Let us focus, in this Word of life, on the depth of the words: “I am again in the pains of childbirth until Christ is formed in you.”
The word formed is of great importance here. It is the Greek verb “morfoó” which means “to morph, or to form” or in the passive voice “to assume a form, or to be formed”. “Metamorphosis” is a familiar word which means transformation. The Apostle is zealous for one thing: that Christians become mature, that they be truly rooted in Christ, and he literally says, that Christ be formed in them. And he himself not only prays for them, not only instructs them in God’s Word, but he himself undergoes this process of change spiritually. He literally says: “I am in the pains of childbirth until Christ is formed in you.” The Apostle undergoes this process and endures this pain practically until the end of his life. It culminates in his martyr’s death in Rome, which again is a sacrifice for his spiritual children, won by him for Christ, who became children of God, heirs of God’s kingdom.

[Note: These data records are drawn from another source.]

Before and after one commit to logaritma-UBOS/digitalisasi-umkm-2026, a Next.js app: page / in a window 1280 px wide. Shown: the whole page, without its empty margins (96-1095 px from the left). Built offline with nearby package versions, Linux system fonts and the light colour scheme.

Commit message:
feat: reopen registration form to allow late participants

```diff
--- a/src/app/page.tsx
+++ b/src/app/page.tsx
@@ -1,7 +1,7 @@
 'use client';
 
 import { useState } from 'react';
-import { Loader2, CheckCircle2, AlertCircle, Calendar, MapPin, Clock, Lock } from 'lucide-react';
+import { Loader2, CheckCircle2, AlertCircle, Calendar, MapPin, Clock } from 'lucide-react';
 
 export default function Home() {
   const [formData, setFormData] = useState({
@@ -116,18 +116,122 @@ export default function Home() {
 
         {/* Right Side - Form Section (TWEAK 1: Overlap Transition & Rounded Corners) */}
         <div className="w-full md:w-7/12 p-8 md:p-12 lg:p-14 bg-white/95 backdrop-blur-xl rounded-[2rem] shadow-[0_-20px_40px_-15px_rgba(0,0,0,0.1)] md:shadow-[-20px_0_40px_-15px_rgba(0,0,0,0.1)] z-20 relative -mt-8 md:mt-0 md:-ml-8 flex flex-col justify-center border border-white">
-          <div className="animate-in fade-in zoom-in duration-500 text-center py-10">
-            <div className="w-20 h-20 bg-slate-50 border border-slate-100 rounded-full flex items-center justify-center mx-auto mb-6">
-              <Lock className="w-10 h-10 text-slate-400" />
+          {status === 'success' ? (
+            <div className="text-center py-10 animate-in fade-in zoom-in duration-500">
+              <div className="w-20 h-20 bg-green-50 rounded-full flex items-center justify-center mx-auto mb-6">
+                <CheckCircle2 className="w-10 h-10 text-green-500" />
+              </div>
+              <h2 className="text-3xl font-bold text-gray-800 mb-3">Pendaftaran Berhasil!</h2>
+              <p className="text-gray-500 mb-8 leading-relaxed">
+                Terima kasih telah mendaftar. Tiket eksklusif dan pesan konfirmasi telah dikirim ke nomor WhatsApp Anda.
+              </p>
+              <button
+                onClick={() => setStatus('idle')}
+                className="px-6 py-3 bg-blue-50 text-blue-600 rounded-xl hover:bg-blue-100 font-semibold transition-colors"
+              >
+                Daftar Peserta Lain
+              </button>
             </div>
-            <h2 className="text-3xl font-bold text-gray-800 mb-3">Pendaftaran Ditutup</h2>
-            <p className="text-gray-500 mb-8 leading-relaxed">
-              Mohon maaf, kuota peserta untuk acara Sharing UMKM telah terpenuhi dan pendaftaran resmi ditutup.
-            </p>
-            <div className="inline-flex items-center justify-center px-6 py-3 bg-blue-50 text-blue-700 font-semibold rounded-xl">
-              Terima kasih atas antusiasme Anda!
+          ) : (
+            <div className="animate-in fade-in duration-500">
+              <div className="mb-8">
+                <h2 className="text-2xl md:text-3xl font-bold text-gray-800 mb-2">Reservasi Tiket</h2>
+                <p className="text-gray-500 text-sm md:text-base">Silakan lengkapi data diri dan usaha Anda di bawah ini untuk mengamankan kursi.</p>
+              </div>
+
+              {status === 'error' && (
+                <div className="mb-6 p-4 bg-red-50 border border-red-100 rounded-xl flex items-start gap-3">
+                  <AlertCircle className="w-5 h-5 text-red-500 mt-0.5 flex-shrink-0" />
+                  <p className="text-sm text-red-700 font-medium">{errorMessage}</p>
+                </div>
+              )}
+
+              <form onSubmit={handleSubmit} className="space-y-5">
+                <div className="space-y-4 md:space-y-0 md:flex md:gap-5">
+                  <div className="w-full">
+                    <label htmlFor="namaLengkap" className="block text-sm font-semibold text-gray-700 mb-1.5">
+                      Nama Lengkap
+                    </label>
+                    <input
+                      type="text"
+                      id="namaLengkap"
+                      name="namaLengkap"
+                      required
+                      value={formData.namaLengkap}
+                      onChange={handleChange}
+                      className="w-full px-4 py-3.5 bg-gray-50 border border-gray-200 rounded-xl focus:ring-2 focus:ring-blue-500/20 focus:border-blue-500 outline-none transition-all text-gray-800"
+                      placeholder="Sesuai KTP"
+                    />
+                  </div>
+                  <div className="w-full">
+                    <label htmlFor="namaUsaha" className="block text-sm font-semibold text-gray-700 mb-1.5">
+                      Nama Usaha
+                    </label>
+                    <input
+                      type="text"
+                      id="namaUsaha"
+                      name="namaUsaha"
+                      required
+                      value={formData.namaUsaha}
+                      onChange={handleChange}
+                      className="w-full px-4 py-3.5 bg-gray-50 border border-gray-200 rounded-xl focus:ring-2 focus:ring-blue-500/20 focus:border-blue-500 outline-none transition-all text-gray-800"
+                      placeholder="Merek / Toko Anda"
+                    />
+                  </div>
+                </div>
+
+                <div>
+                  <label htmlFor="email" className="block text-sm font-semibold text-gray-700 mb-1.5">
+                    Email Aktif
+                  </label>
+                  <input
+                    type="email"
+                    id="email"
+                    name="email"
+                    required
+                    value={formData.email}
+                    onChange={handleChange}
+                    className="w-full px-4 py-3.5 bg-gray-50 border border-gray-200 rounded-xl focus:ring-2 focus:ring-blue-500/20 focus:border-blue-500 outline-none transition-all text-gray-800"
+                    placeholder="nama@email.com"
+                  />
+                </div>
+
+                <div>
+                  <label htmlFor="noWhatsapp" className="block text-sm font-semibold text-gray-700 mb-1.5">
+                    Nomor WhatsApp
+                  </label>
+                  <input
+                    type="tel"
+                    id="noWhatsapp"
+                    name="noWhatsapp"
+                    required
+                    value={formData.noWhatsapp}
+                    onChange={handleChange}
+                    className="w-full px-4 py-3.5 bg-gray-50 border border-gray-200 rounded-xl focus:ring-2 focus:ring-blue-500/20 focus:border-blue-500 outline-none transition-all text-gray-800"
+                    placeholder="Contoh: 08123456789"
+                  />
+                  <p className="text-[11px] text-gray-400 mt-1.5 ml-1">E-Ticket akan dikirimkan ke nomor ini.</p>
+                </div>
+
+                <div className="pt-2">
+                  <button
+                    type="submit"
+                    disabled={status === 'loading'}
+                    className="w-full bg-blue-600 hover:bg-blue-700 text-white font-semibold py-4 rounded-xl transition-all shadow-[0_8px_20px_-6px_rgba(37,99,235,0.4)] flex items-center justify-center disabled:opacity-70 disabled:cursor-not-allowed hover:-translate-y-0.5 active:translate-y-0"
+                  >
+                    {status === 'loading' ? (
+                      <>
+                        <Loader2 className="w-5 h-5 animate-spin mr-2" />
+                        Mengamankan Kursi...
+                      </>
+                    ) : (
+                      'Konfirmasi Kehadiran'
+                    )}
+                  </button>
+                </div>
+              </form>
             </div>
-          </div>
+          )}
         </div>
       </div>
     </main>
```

If we continue reading the Epistle to the Galatians, verses 21 to 31 give a picture of two covenants between God and people. One covenant is from Mount Sinai through Moses and bears children who are to be slaves, as is written: “Mount Sinai in Arabia corresponds to the present city of Jerusalem, because she is in slavery with her children.” And further: “But the Jerusalem that is above is free, and she is our mother.” This verse covers the prophecy concerning the Holy Mother of God. The last verse reads: Brothers, you are not children of the slave_woman, i.e. Hagar or Eve, but you are children of the free woman, i.e. the Blessed Virgin. So the other covenant that bears children who are to be free is the covenant in Christ’s blood and death. “In the same way, after supper He took the cup, saying, ‘This cup is the new covenant in My blood; do this, whenever you drink it, in remembrance of Me.’” (1Cor 11:25)
So the covenant established by Jesus is based on faith and God’s grace, sets us free from the bondage of sin, and gives us true freedom and eternal life. The Scripture says about the Mother of Jesus that she is full of grace and blessed among women. She is the Mother of Jesus, and Jesus gave her to us as our mother by the cross. Until that time the words of Jesus were true about us: “Whoever commits sin is a slave of sin.” We are gradually delivered from this slavery of sin, and these are the pains of childbirth, when the Blessed Virgin is worthy even more than the Apostle Paul to say about each of us: My dear children, I am in the pains of giving birth to you through the Holy Spirit until Christ is formed in you. Yes, she suffered pain when she stood by the cross. Her suffering united with the suffering of Jesus was offered even for you. And grace obtained on the cross is given through her even to you. Therefore receive the Mother of Jesus into your own like John by the cross. And then you can share in the motherhood of the Mother of Jesus, for Jesus said: “Whoever does the will of God is My brother and sister and mother.” Offer up your suffering for the salvation of your close relatives and friends. Many times it is inner pain, persecution or slander, often even caused by your nearest and dearest.
Download: Reflection on Gal 4:18-19